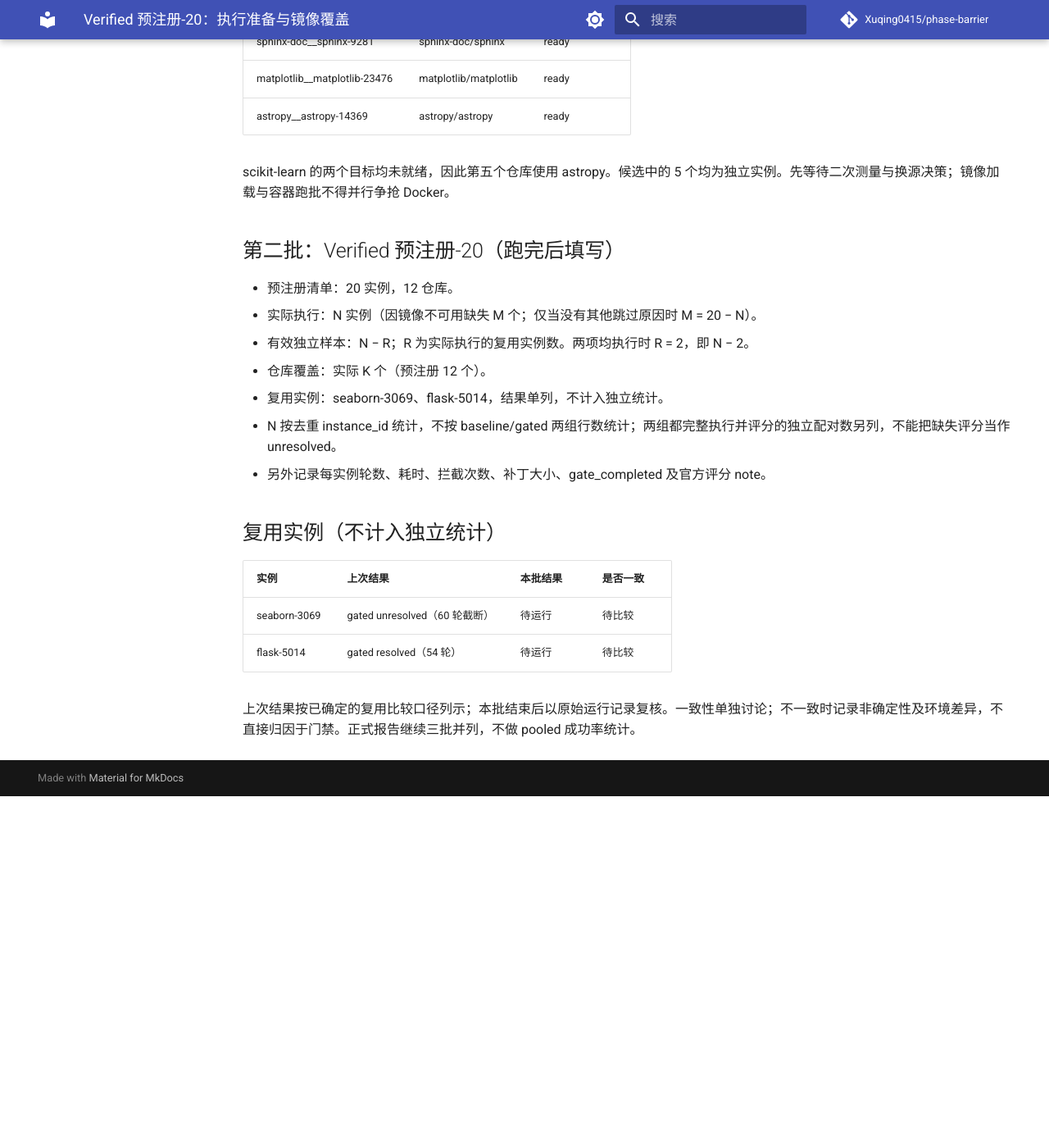
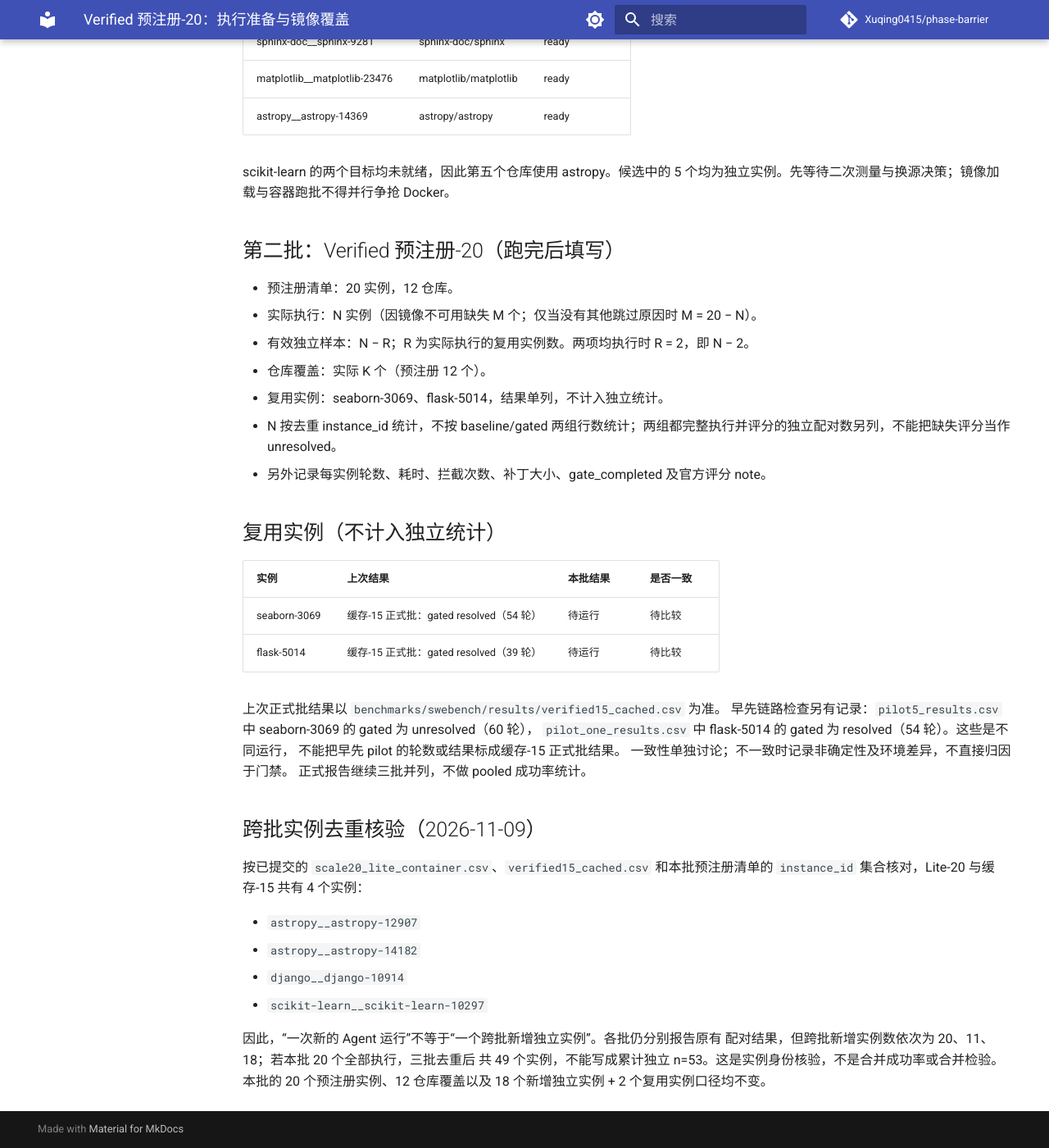
Before and after one commit to Xuqing0415/phase-barrier, an MkDocs documentation site: the page built from docs/benchmarks/verified20-execution-readiness-2026-11-08.md, in a window 1280 px wide and 1400 px high, scrolled down 1889 px. Shown: the whole window at 82% size. Built offline with MkDocs 1.6.1 and Material for MkDocs 9.7.7, drawn with Linux system fonts in a browser that asks for light colours; comment, search, counter and statistics services are not loaded; before the commit the page ends 2860 px from its top, so only the background shows below that.

Commit message:
docs(bench): correct cross-batch overlap and repeat history

```diff
--- a/docs/benchmarks/verified20-execution-readiness-2026-11-08.md
+++ b/docs/benchmarks/verified20-execution-readiness-2026-11-08.md
@@ -69,7 +69,27 @@ scikit-learn 的两个目标均未就绪，因此第五个仓库使用 astropy
 
 | 实例 | 上次结果 | 本批结果 | 是否一致 |
 |---|---|---|---|
-| seaborn-3069 | gated unresolved（60 轮截断） | 待运行 | 待比较 |
-| flask-5014 | gated resolved（54 轮） | 待运行 | 待比较 |
+| seaborn-3069 | 缓存-15 正式批：gated resolved（54 轮） | 待运行 | 待比较 |
+| flask-5014 | 缓存-15 正式批：gated resolved（39 轮） | 待运行 | 待比较 |
 
-上次结果按已确定的复用比较口径列示；本批结束后以原始运行记录复核。一致性单独讨论；不一致时记录非确定性及环境差异，不直接归因于门禁。正式报告继续三批并列，不做 pooled 成功率统计。
+上次正式批结果以 `benchmarks/swebench/results/verified15_cached.csv` 为准。
+早先链路检查另有记录：`pilot5_results.csv` 中 seaborn-3069 的 gated 为 unresolved（60 轮），
+`pilot_one_results.csv` 中 flask-5014 的 gated 为 resolved（54 轮）。这些是不同运行，
+不能把早先 pilot 的轮数或结果标成缓存-15 正式批结果。
+一致性单独讨论；不一致时记录非确定性及环境差异，不直接归因于门禁。
+正式报告继续三批并列，不做 pooled 成功率统计。
+
+## 跨批实例去重核验（2026-11-09）
+
+按已提交的 `scale20_lite_container.csv`、`verified15_cached.csv` 和本批预注册清单的
+`instance_id` 集合核对，Lite-20 与缓存-15 共有 4 个实例：
+
+- `astropy__astropy-12907`
+- `astropy__astropy-14182`
+- `django__django-10914`
+- `scikit-learn__scikit-learn-10297`
+
+因此，“一次新的 Agent 运行”不等于“一个跨批新增独立实例”。各批仍分别报告原有
+配对结果，但跨批新增实例数依次为 20、11、18；若本批 20 个全部执行，三批去重后
+共 49 个实例，不能写成累计独立 n=53。这是实例身份核验，不是合并成功率或合并检验。
+本批的 20 个预注册实例、12 仓库覆盖以及 18 个新增独立实例 + 2 个复用实例口径均不变。
```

------------------------

_WHAT IS REQUIRED:_ Filter the lines above so that only those with the string "docs" remain, then copy them.

_ANSWER FOR THIS EXERCISE:_
Before and after one commit to Xuqing0415/phase-barrier, an MkDocs documentation site: the page built from docs/benchmarks/verified20-execution-readiness-2026-11-08.md, in a window 1280 px wide and 1400 px high, scrolled down 1889 px. Shown: the whole window at 82% size. Built offline with MkDocs 1.6.1 and Material for MkDocs 9.7.7, drawn with Linux system fonts in a browser that asks for light colours; comment, search, counter and statistics services are not loaded; before the commit the page ends 2860 px from its top, so only the background shows below that.
docs(bench): correct cross-batch overlap and repeat history
--- a/docs/benchmarks/verified20-execution-readiness-2026-11-08.md
+++ b/docs/benchmarks/verified20-execution-readiness-2026-11-08.md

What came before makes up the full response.